[Image comparison data]
- - -

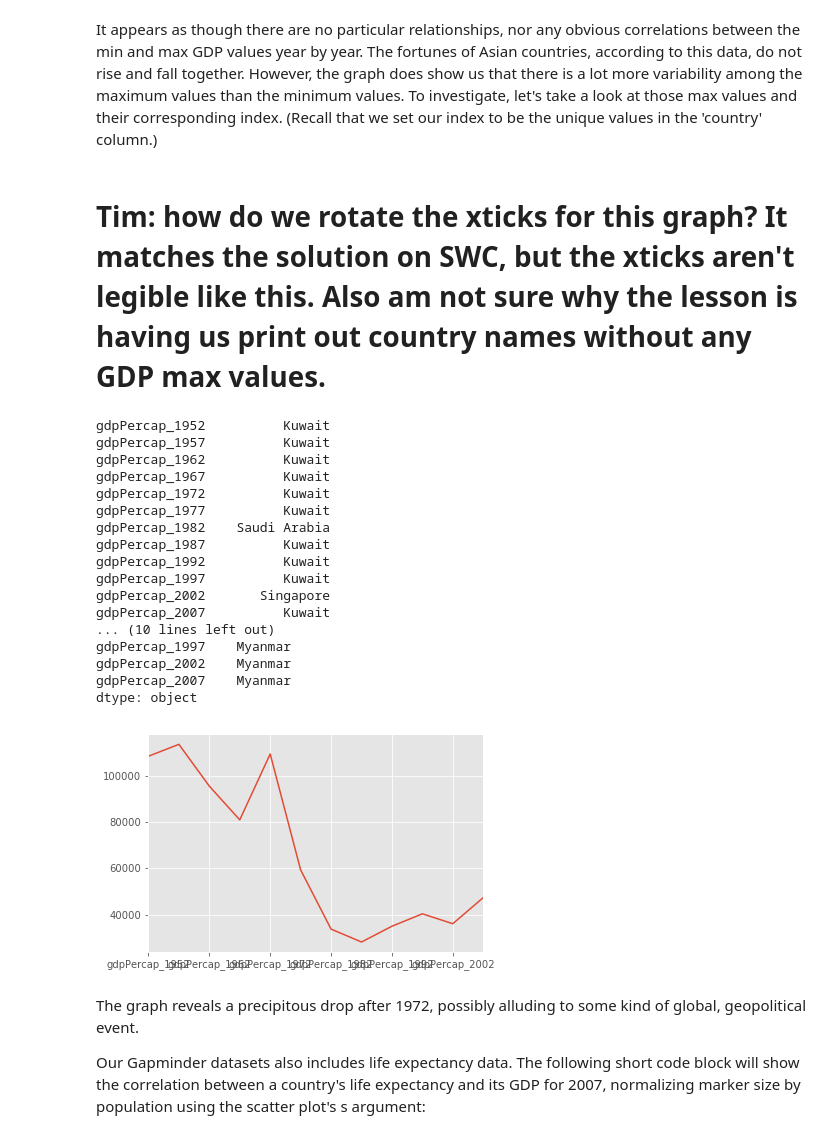
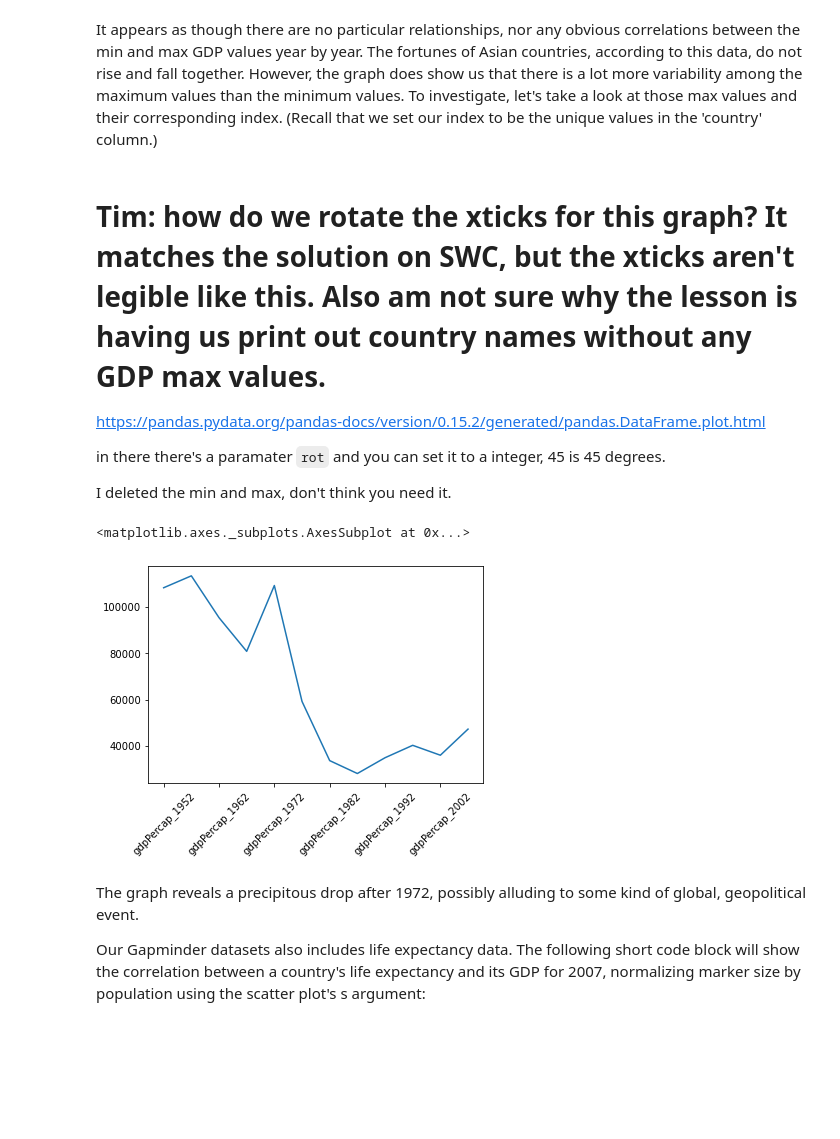
Before and after one commit to ucla-data-archive/is262b_final, a Jupyter notebook: IS262B_Daniels_Final_Project_WIP.ipynb, the cells around one changed output. Cells and saved outputs as stored; diff of their text form; code cells hidden in the pictures; blank space fills up the shorter version.

Commit message:
adding data and readme

```diff
--- a/IS262B_Daniels_Final_Project_WIP.ipynb
+++ b/IS262B_Daniels_Final_Project_WIP.ipynb
@@ -184,30 +209,18 @@ data_asia.describe().T.plot(kind='scatter', x='min', y='max')
 It appears as though there are no particular relationships, nor any obvious correlations between the min and max GDP values year by year. The fortunes of Asian countries, according to this data, do not rise and fall together. However, the graph does show us that there is a lot more variability among the maximum values than the minimum values. To investigate, let's take a look at those max values and their corresponding index. (Recall that we set our index to be the unique values in the 'country' column.)
 # %% [markdown]
 # Tim: how do we rotate the xticks for this graph? It matches the solution on SWC, but the xticks aren't legible like this. Also am not sure why the lesson is having us print out country names without any GDP max values.
+
+https://pandas.pydata.org/pandas-docs/version/0.15.2/generated/pandas.DataFrame.plot.html
+
+in there there's a paramater `rot` and you can set it to a integer, 45 is 45 degrees.
+
+I deleted the min and max, don't think you need it.
 # %%
-data_asia = pd.read_csv('data/gapminder_gdp_asia.csv', index_col='country')
-data_asia.max().plot()
-print(data_asia.idxmax())
-print(data_asia.idxmin())
+data_asia = pd.read_csv('data/gapminder_gdp_asia.tab', index_col='country', sep='\t')
+data_asia.max().plot(rot = 45)
 # %% [output]
-gdpPercap_1952          Kuwait
-gdpPercap_1957          Kuwait
-gdpPercap_1962          Kuwait
-gdpPercap_1967          Kuwait
-gdpPercap_1972          Kuwait
-gdpPercap_1977          Kuwait
-gdpPercap_1982    Saudi Arabia
-gdpPercap_1987          Kuwait
-gdpPercap_1992          Kuwait
-gdpPercap_1997          Kuwait
-gdpPercap_2002       Singapore
-gdpPercap_2007          Kuwait
-... (10 lines left out)
-gdpPercap_1997    Myanmar
-gdpPercap_2002    Myanmar
-gdpPercap_2007    Myanmar
-dtype: object
+<matplotlib.axes._subplots.AxesSubplot at 0x...>
-[figure, old version]
+[figure, new version]
 # %% [markdown]
 The graph reveals a precipitous drop after 1972, possibly alluding to some kind of global, geopolitical event.
 
```
Also changed, not shown: parts of 8 cells of this notebook, 11 other files.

- - -

Each line in the data that has the word "Kuwait" counts once; state how many such lines there are, without comment.

◆ Response below:
10